Lead author Nicole Bell, ScD, MPH, and colleagues followed more than 500 male and more than 350 female Army recruits through a standard eight-week basic training course. They evaluated physical fitness levels by measuring times for both a one- and a two-mile run and by measuring the number of sit-ups and push-ups each person could do at the beginning and at the end of the course. During the eight weeks, the women experienced twice as many injuries as the men, including nearly 2.5 times as many serious injuries requiring significant loss of time.
However, gender differences diminished when the investigators classified injury risk according to level of fitness. Among the fastest women runners, the risk of injury was nearly identical to that of the fastest men, and with each descending level of fitness, as measured by run time, the risk of injury remained similar between the sexes.
"The military draws from the general population, so what we can say is that a lot of women are getting hurt because there are a lot of unfit women in the general population," Bell tells WebMD.
By the end of the training cycle, the women had narrowed the fitness gap considerably, making significantly greater improvements than did the men. According to Bell and her colleagues, these findings support previous studies showing that people who start training at a lower level of fitness improve more dramatically, relative to those who were in better condition to begin with.
A parallel in civilian life can be seen in the "weekend warrior," who is sedentary all week and then injures herself during a weekend tennis game, says Janet Freedman, MD, assistant professor of rehabilitative medicine at New York University and author of the chapter on exercise in The Complete Women's Healthbook, published by the American Medical Women's Association. "We tell people that they need to be in better shape to do the activity." Freedman, who was not involved in the study, encourages her patients to pursue a regular exercise program during the week so they are fit enough to engage in weekend sports.

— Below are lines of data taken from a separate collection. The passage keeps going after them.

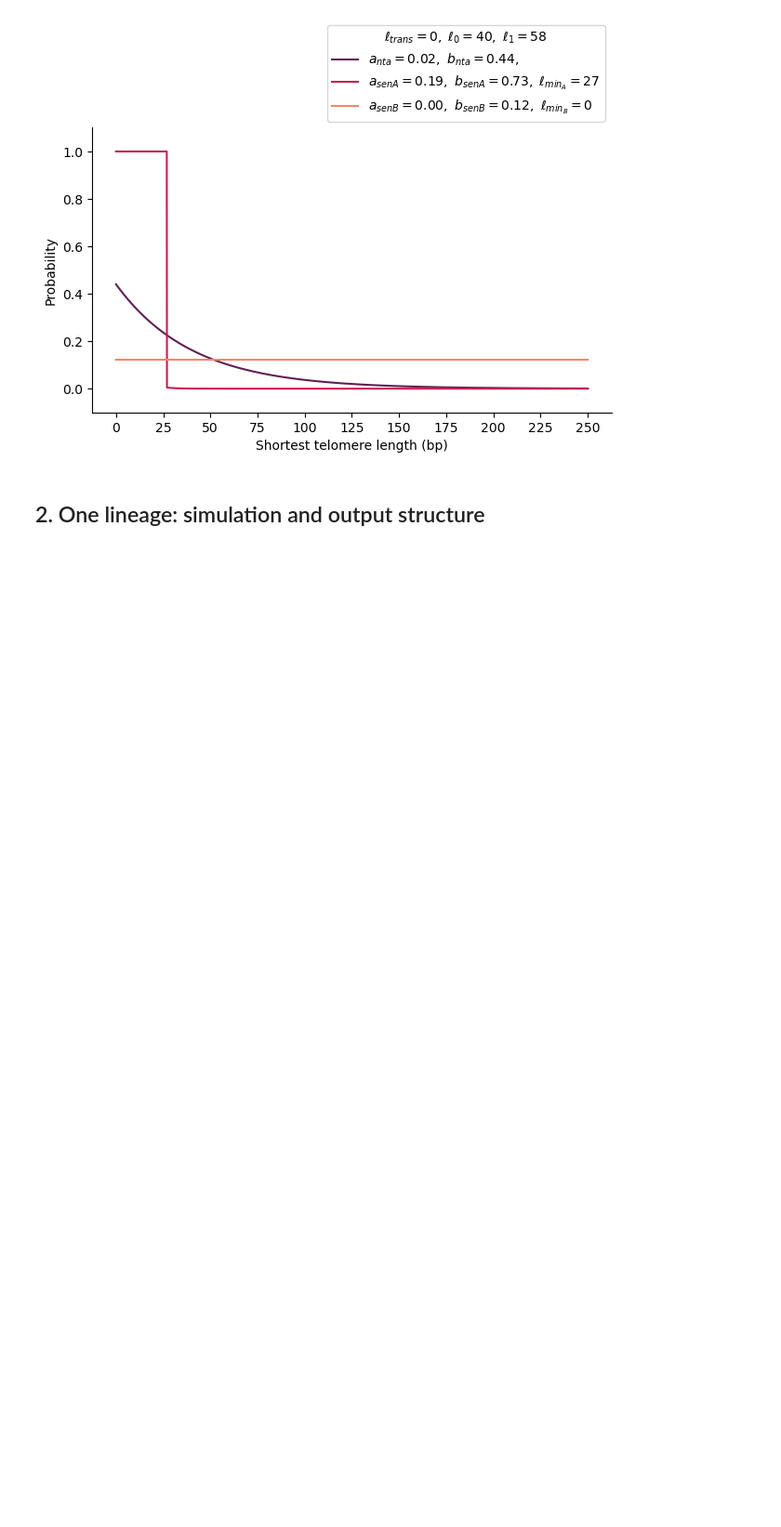
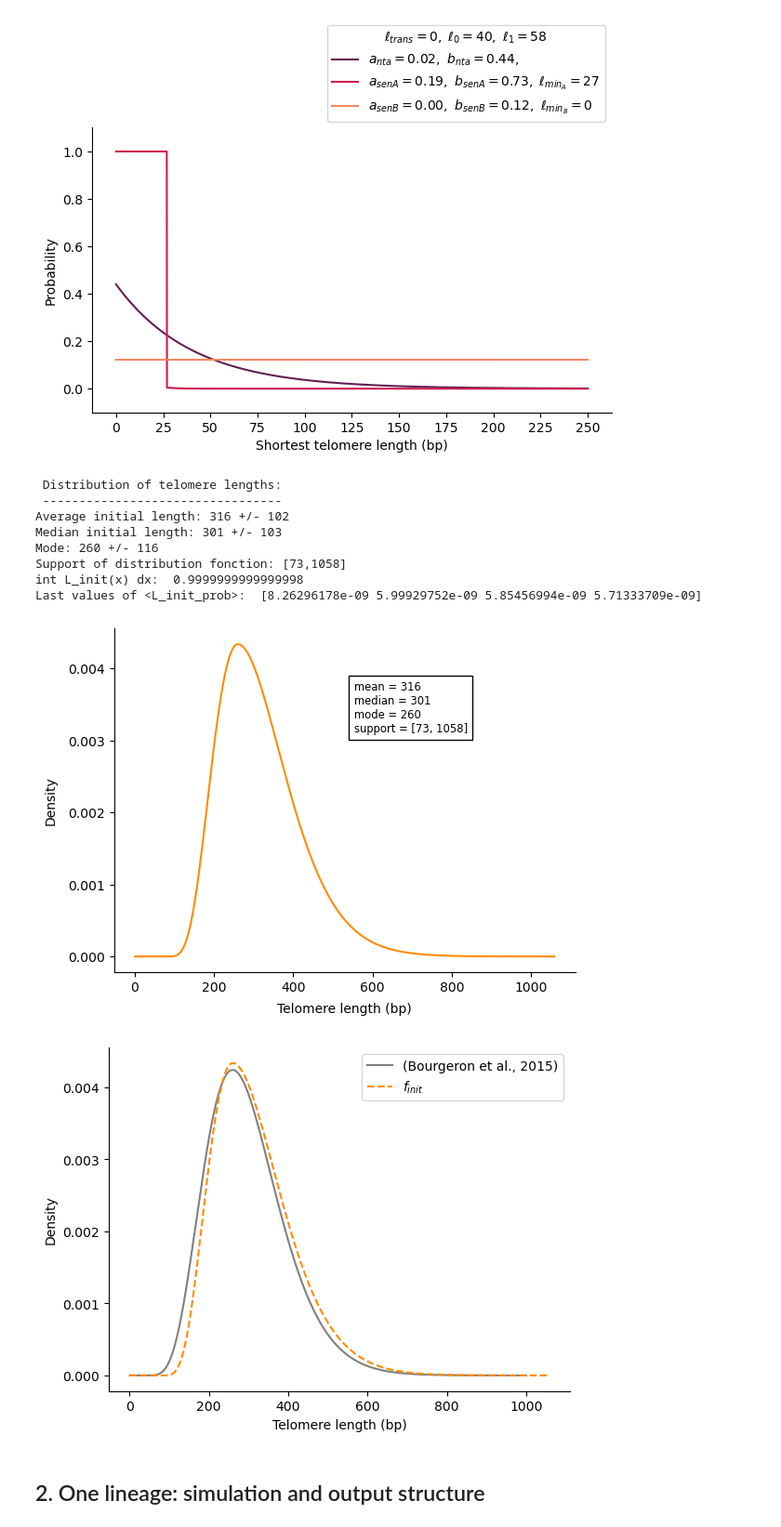
Before and after one commit to anais-rat/telomeres, a Jupyter notebook: demo/lineage.ipynb, the cells around one changed output. Shown at 93% size. Cells and saved outputs as stored; diff of their text form; code cells hidden in the pictures; blank space fills up the shorter version.

```diff
--- a/demo/lineage.ipynb
+++ b/demo/lineage.ipynb
@@ -66,6 +72,25 @@ Here is a quick description of the model parameters. See `telomeres.model.parame
 plot_laws(PARAMETERS['fit'], is_par_plot=True, tick_spacing=25)
 # %% [output]
 [figure]
+# %%
+# Plot the distribution of initial telomere lengths.
+# - Set `is_par_plot` to True for the parameters (rounded to a precision of 10e-2) to be plotted.
+# - Adjust the spacing of the x-ticks using `tick_spacing`.
+PAR_L_INIT = PARAMETERS['fit'][2]
+LABELS = ["(Bourgeron et al., 2015)", r'$f_{init}$']
+FIG_DIR = None
+pd.plot_ltelomere_init(FIG_DIR, par_l_init=PAR_L_INIT, labels=LABELS)
+# %% [output]
+ Distribution of telomere lengths:
+ ---------------------------------
+Average initial length: 316 +/- 102
+Median initial length: 301 +/- 103
+Mode: 260 +/- 116
+Support of distribution fonction: [73,1058]
+int L_init(x) dx:  0.9999999999999998
+Last values of <L_init_prob>:  [8.26296178e-09 5.99929752e-09 5.85456994e-09 5.71333709e-09]
+[figure, added]
+[figure, added]
 # %% [markdown]
 ## 2. One lineage: simulation and output structure
 # %%
```
Also changed, not shown: parts of 26 cells of this notebook, 16 other files.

"These women were not as fit as they could have been, so we would expect to see dramatic improvements, especially in cardiovascular endurance and muscular strength," says Denise Smith, PhD, associate professor and director of the Human Performance Laboratory at Skidmore College in Saratoga Springs, N.Y, in an interview with WebMD. "Americans are simply not getting enough activity, and we're eating too many high-fat foods."
Women who begin an exercise program should use their ability to run or move fast to gauge their general level of fitness, says Bell, who is vice president of a private research company in Natick, Mass.
"This will help you assess your risk of injury," says Smith. Women should measure their waist and abdomen regularly, since "changes in abdominal size are more important than weight from a health standpoint." She says when you start an exercise program, "pay attention to how fast you're walking or running. See how long it takes you to do a mile, and check yourself periodically every few months. That could be a tremendous motivating factor. Sometimes you don't realize how much progress you're making."
- A new study shows that women are at higher risk of sports-related injuries than men because they are less fit, not because they are female.
- In a study of military recruits going through basic training, women were twice as likely as men to suffer injuries.
- When researchers adjusted for fitness level, they found that the most fit men and the most fit women had similar rates of injury, and with descending levels of fitness, the injury rate increased similarly in both groups.